The round hickorynut is a small- to medium-sized mussel, up to three inches long, which can live up to 15 years. They are found in Alabama, Indiana, Kentucky, Michigan, Mississippi, Ohio, Pennsylvania, Tennessee, and West Virginia. From a high of 301 known populations, only 69 are known to exist today. Forty-nine of those show no sign of young mussels growing into adults.
Both species suffer from habitat degradation and loss, genetic isolation, and threats from invasive and non-native species. The Threatened designation allows the Fish and Wildlife Service to designate critical habitats and tailor ESA protections in the hopes of helping the mussels recover.
The critical habitats include a total of 1,115 river miles for the longsolid and 921 river miles for the round hickorynut.
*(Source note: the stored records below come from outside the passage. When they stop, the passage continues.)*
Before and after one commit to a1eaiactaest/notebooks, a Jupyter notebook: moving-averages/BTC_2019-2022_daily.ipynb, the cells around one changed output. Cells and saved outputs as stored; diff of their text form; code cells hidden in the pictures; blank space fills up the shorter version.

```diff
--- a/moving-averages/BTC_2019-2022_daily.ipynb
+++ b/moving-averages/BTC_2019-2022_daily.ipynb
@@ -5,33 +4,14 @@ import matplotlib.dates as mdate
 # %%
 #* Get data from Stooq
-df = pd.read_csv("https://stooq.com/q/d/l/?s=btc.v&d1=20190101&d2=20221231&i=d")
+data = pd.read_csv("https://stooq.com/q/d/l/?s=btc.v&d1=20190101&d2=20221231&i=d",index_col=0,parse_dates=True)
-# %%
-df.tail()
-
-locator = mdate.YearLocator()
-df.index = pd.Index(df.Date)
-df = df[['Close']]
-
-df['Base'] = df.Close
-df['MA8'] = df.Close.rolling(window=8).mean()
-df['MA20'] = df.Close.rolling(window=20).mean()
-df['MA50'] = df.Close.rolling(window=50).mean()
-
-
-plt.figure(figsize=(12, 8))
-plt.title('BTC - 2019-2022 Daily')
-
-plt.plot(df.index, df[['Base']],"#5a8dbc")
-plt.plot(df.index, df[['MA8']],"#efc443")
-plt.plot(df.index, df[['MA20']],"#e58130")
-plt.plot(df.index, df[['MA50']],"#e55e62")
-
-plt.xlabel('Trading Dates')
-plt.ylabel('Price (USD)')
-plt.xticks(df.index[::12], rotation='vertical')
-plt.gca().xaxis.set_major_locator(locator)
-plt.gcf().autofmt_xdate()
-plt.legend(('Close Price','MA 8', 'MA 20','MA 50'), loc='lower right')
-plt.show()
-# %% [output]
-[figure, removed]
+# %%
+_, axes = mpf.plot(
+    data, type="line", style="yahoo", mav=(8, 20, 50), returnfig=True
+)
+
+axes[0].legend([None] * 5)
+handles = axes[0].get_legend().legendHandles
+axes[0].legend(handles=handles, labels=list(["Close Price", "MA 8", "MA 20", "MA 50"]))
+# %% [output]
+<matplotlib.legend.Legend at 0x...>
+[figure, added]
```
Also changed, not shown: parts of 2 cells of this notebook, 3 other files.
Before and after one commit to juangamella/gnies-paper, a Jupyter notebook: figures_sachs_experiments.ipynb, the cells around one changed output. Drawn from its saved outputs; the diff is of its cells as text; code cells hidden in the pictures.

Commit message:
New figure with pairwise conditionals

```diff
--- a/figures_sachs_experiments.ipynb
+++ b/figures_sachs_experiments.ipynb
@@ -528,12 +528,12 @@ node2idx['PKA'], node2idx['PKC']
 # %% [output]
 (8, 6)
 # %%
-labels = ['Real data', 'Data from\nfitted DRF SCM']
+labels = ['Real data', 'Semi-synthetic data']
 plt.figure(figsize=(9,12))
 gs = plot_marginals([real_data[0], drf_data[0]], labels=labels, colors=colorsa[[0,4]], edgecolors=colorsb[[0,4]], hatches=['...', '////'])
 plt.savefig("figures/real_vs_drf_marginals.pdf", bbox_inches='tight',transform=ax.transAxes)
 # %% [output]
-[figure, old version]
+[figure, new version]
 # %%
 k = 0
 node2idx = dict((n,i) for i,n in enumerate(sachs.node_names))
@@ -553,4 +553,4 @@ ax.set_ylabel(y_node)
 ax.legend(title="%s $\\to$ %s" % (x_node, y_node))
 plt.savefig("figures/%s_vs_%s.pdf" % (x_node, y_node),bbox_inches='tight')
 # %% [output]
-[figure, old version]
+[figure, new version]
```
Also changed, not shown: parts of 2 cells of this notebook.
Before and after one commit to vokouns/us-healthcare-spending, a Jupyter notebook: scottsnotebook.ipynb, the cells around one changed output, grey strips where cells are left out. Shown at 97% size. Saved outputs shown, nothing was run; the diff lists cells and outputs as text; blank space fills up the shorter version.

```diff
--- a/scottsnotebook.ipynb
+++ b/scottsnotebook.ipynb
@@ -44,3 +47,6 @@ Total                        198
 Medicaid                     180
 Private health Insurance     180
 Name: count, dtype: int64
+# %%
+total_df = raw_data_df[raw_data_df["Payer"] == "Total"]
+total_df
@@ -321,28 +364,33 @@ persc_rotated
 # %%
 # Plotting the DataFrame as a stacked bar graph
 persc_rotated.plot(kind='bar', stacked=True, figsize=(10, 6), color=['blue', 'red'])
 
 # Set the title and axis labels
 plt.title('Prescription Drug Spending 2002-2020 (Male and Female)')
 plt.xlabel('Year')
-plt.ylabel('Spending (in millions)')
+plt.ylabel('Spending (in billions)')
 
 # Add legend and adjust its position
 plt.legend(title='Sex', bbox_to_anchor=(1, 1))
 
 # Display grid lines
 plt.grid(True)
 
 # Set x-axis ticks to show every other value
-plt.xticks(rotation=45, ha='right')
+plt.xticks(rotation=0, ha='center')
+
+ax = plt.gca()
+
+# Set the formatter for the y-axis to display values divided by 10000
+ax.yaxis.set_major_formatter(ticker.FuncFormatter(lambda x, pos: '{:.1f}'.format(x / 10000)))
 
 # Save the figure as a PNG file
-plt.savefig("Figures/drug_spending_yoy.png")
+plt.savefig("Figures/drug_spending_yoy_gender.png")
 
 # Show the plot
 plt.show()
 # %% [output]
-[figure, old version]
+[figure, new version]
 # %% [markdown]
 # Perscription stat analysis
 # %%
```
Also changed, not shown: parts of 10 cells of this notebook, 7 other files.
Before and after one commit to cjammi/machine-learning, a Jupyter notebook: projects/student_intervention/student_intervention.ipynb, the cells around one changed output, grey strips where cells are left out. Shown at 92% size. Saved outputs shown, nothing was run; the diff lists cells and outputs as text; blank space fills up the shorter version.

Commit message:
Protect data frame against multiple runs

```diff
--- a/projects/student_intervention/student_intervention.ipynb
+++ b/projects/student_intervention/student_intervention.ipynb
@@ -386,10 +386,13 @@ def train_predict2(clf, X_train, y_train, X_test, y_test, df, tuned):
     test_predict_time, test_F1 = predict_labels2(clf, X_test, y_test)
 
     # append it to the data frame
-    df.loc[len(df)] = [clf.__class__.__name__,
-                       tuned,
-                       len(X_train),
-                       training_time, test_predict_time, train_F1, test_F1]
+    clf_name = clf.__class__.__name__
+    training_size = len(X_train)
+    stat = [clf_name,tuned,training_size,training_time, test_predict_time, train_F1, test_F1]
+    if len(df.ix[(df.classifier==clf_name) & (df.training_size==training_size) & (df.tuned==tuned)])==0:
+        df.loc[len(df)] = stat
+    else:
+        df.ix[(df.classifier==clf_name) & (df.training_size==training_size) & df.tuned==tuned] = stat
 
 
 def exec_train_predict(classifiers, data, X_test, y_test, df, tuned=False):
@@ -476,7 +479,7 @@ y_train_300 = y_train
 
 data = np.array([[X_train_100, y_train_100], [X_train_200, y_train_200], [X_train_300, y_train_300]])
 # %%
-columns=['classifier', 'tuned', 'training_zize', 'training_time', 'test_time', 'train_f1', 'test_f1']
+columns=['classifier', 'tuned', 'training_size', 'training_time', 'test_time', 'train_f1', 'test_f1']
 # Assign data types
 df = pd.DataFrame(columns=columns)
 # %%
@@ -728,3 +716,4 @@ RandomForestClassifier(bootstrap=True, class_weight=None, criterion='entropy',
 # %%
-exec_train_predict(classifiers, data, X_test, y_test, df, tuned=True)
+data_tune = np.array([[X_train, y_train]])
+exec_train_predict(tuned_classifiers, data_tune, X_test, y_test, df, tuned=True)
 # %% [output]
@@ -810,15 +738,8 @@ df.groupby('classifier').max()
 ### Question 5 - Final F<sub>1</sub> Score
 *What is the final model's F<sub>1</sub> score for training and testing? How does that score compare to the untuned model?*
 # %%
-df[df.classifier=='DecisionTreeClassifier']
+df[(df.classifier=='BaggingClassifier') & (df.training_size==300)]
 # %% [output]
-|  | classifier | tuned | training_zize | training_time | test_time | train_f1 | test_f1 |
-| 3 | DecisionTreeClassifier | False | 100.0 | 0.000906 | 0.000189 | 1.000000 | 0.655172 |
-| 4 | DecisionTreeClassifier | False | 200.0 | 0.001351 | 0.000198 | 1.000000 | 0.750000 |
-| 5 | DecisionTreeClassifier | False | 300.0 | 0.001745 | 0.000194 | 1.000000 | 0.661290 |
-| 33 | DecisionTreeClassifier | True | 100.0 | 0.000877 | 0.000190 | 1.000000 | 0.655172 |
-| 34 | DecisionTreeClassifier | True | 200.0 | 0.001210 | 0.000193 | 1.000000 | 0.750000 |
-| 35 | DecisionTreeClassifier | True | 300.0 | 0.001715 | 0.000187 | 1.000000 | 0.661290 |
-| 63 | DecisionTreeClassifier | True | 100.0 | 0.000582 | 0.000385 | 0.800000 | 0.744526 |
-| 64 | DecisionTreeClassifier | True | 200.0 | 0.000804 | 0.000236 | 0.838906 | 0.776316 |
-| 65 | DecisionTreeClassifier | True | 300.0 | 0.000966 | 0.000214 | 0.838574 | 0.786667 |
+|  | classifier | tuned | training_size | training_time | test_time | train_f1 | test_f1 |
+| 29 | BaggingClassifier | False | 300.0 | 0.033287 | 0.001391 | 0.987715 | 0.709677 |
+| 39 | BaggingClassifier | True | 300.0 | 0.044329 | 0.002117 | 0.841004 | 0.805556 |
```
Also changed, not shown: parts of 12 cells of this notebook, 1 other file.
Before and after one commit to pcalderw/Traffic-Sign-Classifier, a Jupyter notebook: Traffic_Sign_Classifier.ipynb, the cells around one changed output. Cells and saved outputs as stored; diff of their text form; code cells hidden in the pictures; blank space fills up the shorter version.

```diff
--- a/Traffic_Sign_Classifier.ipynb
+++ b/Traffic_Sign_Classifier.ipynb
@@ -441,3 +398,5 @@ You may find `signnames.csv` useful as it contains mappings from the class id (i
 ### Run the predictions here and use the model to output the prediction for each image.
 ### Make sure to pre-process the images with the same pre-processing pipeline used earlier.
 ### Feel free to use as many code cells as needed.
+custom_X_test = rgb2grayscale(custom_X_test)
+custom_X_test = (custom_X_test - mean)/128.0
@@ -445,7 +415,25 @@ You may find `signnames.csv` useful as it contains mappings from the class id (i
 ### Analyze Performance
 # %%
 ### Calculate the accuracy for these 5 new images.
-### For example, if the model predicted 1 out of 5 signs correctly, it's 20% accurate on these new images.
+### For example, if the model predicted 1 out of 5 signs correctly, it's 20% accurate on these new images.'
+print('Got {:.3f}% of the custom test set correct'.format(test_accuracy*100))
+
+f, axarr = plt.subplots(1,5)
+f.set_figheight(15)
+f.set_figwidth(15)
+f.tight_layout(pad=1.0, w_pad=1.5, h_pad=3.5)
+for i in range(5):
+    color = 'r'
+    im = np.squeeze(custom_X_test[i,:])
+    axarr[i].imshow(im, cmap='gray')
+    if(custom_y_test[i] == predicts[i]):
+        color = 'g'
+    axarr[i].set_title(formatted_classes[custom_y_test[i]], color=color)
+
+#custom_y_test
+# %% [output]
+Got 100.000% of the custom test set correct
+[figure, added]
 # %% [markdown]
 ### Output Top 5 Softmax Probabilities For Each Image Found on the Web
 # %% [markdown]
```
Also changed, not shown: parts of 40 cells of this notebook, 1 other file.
Eight of the critical habitat units for the longsolid and round hickorynut overlap. Designating critical habitat requires federal agencies to consult with the Service when implementing, funding, or permitting activities. However, it does not affect private land ownership, establish a refuge, wilderness, reserve, preserve, or other conservation areas, or allow the government or public to access private lands. The designation would also exempt certain conservation and restoration efforts by state wildlife agencies, stream bank and channel restoration projects, and forest management that implement state-approved best management practices.
The longsolid and round hickorynut mussels are found largely where federally protected mussels already occur, so any increased regulatory burden is expected to be minimal.
Native mussels indicate broader stream health. Healthy mussel populations usually mean a healthy stream. Mussels keep the water clean by filtering their food from the water, and with it, sediment and other pollutants. North America has about 300 species of mussels, of which 65% of the freshwater mussel species are imperiled.
“Endangered species recovery is complex and difficult work and that’s why we are working collaboratively with biologists from state wildlife agencies and other experts to better understand these two wide-ranging freshwater mussels,” said acting Regional Director Mike Oetker. “ESA protections will benefit these species by raising awareness, inspiring conservation partnerships, and making funding available for their recovery.”